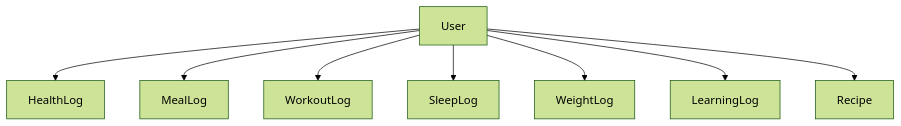
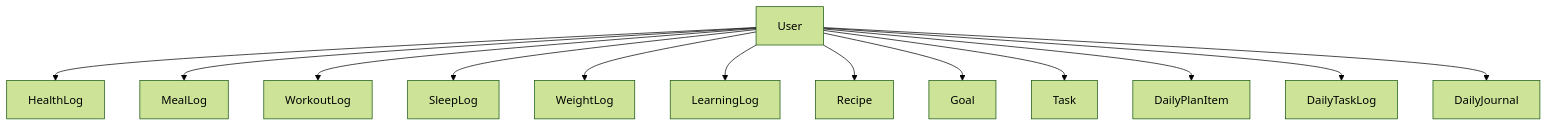
Before and after one commit to shim369/Python-Smart-Health-Intelligence-Platform: the seventh of 19 diagrams in docs/architecture.md, drawn with Mermaid (forest theme). The commit also changed other lines of this file and 24 other files, not shown here.

Commit message:
docs: consolidate daily-journal-design.md and database.md into requirements.md, and rename README.md to README.ja.md

````diff
--- a/docs/architecture.md
+++ b/docs/architecture.md
@@ -261,11 +290,16 @@
 ```mermaid
 flowchart TD
     User[User]
     User --> HealthLog
     User --> MealLog
     User --> WorkoutLog
     User --> SleepLog
     User --> WeightLog
     User --> LearningLog
     User --> Recipe
+    User --> Goal
+    User --> Task
+    User --> DailyPlanItem
+    User --> DailyTaskLog
+    User --> DailyJournal
 ```
````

____

• _EXERCISE INSTRUCTIONS_
In the records above, find every line containing the word "architecture" and show it.

• _REPLY TO THE EXERCISE_
Before and after one commit to shim369/Python-Smart-Health-Intelligence-Platform: the seventh of 19 diagrams in docs/architecture.md, drawn with Mermaid (forest theme). The commit also changed other lines of this file and 24 other files, not shown here.
--- a/docs/architecture.md
+++ b/docs/architecture.md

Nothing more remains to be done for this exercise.